Helen Nissenbaum is Professor of Information Science at Cornell Tech. Her research takes an ethical perspective on policy, law, science, and engineering relating to information technology, computing, digital media, and data science. Topics have included privacy, trust, accountability, security, and values in technology design.

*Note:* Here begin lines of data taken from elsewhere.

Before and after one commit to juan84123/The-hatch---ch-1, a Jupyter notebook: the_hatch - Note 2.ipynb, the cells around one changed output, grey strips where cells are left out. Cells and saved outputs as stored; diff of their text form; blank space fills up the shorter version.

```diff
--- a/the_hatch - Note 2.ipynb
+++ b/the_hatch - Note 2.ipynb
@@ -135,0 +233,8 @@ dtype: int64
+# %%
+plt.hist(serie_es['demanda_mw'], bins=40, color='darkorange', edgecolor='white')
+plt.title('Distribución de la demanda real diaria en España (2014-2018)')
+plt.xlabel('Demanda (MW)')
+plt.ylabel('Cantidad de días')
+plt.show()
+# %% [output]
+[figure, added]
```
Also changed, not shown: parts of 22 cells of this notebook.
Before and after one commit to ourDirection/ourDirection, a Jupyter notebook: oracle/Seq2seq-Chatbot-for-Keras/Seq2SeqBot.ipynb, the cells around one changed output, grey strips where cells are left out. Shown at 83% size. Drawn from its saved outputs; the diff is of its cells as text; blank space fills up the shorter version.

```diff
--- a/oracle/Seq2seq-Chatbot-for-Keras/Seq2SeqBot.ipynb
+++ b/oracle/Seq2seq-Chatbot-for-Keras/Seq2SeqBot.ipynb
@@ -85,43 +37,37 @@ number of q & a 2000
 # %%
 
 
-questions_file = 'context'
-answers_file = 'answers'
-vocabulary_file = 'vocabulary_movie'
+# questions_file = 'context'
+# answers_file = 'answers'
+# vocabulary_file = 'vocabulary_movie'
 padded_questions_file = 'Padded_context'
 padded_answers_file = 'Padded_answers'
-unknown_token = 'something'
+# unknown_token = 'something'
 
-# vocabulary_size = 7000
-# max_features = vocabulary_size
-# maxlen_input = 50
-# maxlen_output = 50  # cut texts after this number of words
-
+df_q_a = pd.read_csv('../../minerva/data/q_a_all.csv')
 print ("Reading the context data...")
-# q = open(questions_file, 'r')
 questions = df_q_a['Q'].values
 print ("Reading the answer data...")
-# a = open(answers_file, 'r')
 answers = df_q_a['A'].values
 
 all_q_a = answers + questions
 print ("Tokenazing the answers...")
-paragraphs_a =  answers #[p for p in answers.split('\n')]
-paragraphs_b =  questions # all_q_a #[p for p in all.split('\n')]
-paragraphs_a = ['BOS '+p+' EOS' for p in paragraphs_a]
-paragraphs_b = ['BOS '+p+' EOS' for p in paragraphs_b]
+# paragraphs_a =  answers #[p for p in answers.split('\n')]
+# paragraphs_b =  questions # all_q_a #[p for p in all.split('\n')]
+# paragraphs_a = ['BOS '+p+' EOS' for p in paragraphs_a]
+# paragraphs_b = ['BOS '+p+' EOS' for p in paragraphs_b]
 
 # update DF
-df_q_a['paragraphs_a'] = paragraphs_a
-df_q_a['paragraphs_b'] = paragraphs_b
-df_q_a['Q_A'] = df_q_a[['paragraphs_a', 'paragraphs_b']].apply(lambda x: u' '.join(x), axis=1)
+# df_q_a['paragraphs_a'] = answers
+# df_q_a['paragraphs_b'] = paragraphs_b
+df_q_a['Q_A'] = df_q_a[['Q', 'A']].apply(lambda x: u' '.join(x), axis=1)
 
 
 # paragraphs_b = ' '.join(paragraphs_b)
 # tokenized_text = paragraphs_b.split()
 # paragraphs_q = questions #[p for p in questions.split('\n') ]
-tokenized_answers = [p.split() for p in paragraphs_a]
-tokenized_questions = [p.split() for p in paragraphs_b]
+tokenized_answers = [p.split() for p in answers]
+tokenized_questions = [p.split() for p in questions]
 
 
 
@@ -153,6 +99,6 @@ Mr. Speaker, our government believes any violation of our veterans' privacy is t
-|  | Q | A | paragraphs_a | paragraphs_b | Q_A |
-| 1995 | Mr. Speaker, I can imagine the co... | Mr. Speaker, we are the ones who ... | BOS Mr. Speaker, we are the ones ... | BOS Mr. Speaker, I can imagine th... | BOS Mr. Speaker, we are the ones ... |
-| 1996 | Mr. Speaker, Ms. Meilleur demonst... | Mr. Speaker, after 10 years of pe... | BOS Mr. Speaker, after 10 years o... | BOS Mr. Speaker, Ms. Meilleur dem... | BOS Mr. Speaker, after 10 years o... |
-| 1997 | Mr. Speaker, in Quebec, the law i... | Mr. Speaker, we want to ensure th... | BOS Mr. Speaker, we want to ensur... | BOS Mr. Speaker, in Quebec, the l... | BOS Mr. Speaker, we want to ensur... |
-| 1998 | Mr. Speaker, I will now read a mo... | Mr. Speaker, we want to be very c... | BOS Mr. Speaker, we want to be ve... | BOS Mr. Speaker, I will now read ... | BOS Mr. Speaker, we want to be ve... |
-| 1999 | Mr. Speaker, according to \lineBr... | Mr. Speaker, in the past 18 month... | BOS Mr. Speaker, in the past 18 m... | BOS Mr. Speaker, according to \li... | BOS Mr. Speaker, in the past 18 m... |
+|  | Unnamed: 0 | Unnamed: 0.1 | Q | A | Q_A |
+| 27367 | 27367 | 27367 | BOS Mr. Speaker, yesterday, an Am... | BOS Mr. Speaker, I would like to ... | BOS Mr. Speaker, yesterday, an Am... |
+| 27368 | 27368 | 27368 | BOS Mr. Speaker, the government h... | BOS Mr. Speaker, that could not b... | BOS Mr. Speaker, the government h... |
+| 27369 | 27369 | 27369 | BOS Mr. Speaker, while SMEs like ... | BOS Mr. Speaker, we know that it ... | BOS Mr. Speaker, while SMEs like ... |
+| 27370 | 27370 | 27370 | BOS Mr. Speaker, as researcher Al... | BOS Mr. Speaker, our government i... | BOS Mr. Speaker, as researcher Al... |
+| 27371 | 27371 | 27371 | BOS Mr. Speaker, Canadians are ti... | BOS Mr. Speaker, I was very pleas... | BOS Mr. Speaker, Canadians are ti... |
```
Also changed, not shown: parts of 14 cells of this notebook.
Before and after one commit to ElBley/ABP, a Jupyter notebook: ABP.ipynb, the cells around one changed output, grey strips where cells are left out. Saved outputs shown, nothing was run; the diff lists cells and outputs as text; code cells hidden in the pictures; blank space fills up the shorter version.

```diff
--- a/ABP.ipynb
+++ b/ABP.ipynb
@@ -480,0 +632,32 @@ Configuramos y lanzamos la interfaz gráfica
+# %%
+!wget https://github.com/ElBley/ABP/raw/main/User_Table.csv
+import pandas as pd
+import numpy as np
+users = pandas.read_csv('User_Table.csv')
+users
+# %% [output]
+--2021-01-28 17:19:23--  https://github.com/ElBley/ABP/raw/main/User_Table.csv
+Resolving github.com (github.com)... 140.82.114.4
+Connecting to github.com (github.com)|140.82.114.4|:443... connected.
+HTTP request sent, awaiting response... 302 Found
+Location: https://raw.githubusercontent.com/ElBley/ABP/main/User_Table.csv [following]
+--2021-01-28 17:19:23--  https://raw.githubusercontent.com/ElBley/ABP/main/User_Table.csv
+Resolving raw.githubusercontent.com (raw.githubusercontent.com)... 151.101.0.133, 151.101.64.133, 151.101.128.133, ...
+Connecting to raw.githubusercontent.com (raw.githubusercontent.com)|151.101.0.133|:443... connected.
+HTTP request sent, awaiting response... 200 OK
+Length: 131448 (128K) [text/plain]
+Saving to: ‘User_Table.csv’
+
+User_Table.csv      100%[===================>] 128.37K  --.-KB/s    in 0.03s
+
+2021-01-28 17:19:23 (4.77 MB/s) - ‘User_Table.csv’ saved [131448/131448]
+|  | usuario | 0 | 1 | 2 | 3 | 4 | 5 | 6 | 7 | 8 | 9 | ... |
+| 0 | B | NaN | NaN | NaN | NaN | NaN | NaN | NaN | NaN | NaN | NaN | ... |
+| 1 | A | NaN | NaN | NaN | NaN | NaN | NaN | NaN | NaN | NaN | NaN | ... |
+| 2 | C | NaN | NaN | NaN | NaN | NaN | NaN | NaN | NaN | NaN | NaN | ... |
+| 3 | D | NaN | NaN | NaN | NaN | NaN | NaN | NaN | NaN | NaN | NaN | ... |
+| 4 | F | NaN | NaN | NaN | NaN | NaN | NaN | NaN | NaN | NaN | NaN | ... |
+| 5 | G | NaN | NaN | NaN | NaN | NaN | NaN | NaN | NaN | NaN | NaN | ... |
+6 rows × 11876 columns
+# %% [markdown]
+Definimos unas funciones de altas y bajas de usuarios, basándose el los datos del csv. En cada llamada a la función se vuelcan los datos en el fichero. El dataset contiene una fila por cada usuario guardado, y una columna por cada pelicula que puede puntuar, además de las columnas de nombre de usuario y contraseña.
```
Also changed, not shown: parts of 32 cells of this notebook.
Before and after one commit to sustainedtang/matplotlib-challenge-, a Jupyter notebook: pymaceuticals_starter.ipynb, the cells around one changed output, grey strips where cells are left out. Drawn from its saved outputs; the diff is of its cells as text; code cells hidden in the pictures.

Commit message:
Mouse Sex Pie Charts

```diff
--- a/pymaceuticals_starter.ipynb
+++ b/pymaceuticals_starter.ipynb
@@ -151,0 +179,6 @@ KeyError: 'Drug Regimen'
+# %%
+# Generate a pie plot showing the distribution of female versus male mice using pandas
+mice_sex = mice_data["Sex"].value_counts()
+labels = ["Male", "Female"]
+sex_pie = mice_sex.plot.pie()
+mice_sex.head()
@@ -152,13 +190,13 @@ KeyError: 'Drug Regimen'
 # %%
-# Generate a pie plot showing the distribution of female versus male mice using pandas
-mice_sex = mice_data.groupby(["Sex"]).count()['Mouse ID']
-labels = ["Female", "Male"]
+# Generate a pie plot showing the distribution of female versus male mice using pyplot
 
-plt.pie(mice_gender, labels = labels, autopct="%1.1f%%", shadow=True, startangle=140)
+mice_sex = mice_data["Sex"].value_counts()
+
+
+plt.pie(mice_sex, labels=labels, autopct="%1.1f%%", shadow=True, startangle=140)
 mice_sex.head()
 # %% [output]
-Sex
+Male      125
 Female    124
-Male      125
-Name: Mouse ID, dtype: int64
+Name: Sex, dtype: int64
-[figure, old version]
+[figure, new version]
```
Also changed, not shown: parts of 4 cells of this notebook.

Professor Nissenbaum’s books include Obfuscation: A User's Guide for Privacy and Protest, with Finn Brunton (MIT Press, 2015) and Privacy in Context: Technology, Policy, and the Integrity of Social Life (Stanford, 2010).